It's Throwback Thursday, and on this week in 1972, the Oakland Athletics Mustache Gang was officially born.
There are conflicting reports as to how the trend started in the A's clubhouse. The most accepted explanation is detailed in Bruce Markuson's book A Baseball Dynasty. According to Markuson, it all started when Reggie Jackson showed up to spring training with a full mustache and claimed he'd grow a beard before Opening Day.
At the time, baseball was ultra conservative and being clean-shaven was one of the game's unwritten rules.
So, A's owner Charlie O. Finley instructed manager Dick Williams to tell Jackson to shave, and as the story goes, Jackson told Williams to shove it.
Attempting to use reverse psychology on the individualistic A's star, Finley talked other players into growing mustaches thinking Jackson would get rid of his once he wasn't the only one bucking the system.
It didn't work.

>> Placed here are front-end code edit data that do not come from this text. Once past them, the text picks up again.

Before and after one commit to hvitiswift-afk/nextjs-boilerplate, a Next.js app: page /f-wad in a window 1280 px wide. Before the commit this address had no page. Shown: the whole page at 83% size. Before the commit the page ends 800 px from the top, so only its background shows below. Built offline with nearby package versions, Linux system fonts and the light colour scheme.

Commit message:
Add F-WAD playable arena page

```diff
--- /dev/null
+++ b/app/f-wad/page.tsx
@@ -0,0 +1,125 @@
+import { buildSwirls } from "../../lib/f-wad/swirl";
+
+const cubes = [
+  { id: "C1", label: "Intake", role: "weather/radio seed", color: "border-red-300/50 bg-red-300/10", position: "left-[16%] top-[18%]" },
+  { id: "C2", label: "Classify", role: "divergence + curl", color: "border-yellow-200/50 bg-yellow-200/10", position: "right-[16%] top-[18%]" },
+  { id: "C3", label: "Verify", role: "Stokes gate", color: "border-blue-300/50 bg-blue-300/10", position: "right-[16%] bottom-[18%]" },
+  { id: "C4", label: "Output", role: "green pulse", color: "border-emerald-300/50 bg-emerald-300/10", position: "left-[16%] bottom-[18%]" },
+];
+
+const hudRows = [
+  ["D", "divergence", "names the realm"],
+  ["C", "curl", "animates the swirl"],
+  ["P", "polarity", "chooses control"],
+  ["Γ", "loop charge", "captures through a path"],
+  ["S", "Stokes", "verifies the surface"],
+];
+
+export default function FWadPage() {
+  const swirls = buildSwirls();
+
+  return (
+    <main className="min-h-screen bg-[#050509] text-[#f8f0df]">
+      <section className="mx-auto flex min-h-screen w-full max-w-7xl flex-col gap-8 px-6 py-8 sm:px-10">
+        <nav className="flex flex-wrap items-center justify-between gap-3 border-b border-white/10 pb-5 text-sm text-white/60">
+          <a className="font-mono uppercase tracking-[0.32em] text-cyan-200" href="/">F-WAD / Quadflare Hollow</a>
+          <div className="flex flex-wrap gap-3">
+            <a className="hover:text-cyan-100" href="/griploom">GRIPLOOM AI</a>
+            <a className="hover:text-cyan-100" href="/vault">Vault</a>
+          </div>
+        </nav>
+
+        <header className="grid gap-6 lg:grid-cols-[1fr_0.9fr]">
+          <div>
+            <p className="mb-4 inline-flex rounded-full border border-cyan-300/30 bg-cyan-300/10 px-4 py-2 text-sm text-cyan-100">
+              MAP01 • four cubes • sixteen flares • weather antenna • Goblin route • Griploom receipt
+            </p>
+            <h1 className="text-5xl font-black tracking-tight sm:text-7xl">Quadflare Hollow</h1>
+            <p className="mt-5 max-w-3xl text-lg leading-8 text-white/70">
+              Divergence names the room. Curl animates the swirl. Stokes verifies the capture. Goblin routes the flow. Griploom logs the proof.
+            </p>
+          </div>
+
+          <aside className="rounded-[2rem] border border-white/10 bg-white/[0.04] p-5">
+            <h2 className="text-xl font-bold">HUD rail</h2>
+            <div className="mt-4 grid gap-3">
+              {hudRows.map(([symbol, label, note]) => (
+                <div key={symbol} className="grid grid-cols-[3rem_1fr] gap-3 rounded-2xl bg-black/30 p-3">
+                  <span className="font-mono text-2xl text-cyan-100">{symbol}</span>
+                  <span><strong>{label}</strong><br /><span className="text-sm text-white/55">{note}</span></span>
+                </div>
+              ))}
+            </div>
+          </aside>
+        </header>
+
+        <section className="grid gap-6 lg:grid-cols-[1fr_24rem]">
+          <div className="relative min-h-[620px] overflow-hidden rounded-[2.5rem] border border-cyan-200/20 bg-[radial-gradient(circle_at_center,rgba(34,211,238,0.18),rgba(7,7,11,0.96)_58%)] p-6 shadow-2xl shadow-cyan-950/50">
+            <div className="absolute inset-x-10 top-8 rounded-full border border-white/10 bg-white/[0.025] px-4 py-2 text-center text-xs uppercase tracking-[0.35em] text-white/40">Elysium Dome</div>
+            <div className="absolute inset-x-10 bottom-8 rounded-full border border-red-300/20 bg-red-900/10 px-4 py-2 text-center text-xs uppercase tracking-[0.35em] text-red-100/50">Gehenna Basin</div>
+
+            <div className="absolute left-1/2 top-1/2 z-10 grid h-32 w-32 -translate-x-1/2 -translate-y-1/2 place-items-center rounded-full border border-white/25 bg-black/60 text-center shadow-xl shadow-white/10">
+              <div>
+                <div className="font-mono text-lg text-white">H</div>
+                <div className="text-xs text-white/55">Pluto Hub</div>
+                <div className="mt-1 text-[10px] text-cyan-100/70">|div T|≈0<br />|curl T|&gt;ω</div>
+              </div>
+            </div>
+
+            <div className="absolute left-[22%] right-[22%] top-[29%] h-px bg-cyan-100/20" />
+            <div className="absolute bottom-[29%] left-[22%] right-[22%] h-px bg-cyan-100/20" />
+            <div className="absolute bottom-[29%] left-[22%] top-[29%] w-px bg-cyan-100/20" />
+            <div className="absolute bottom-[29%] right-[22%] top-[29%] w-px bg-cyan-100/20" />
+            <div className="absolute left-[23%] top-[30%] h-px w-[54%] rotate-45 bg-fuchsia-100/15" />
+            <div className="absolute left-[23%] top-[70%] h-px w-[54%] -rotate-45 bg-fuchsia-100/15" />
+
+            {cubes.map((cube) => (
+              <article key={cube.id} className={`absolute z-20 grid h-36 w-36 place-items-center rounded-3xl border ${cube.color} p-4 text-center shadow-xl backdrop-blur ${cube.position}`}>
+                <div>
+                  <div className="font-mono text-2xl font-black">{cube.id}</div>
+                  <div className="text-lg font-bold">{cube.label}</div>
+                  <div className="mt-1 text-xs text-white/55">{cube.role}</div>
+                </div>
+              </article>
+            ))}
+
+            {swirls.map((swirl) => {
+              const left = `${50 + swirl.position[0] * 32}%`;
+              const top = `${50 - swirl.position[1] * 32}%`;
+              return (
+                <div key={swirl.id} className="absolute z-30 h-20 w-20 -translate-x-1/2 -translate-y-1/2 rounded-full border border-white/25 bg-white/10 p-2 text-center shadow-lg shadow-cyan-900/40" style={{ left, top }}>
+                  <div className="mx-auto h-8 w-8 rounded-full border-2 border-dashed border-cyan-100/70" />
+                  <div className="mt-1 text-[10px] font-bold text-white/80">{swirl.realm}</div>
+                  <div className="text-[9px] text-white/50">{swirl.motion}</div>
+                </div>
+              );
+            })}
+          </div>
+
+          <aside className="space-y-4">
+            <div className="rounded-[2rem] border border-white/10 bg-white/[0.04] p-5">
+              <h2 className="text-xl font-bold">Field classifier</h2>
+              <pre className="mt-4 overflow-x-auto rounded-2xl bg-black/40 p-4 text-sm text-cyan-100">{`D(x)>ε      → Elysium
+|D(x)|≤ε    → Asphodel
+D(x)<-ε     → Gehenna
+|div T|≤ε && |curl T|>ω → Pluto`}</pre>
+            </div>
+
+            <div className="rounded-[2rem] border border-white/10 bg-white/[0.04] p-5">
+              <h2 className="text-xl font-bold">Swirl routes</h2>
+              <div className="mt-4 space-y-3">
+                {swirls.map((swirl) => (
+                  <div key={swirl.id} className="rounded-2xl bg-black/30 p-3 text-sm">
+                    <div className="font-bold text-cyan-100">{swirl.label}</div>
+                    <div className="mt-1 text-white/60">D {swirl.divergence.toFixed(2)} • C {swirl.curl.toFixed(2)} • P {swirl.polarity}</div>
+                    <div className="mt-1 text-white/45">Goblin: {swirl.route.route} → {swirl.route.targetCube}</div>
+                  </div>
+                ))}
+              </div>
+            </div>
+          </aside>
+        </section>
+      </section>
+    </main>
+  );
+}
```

Soon the mustaches became popular, and ever the opportunist, Finley decided to capitalize on the buzz from the fuzz by offering his players $300 if they grew a mustache by Father's Day. Before salary arbitration and free agency, A's players had to scratch and claw for every nickel and dime from the notoriously frugal A's owner. Cash for a 'stache was too good to pass up. Even Williams ended up growing one.
To this day, Jackson still maintains a mustache. As do Rollie Fingers, Joe Rudi, and Ray Fosse, who joined the team in 1973. What started as a trend on this week in 1972, became one of the hallmarks of an A's dynasty. They defeated the Reds in the 1972 World Series in a battle dubbed by many as "The Hairs vs. The Squares," and ended up winning it all again in 1973 and 1974.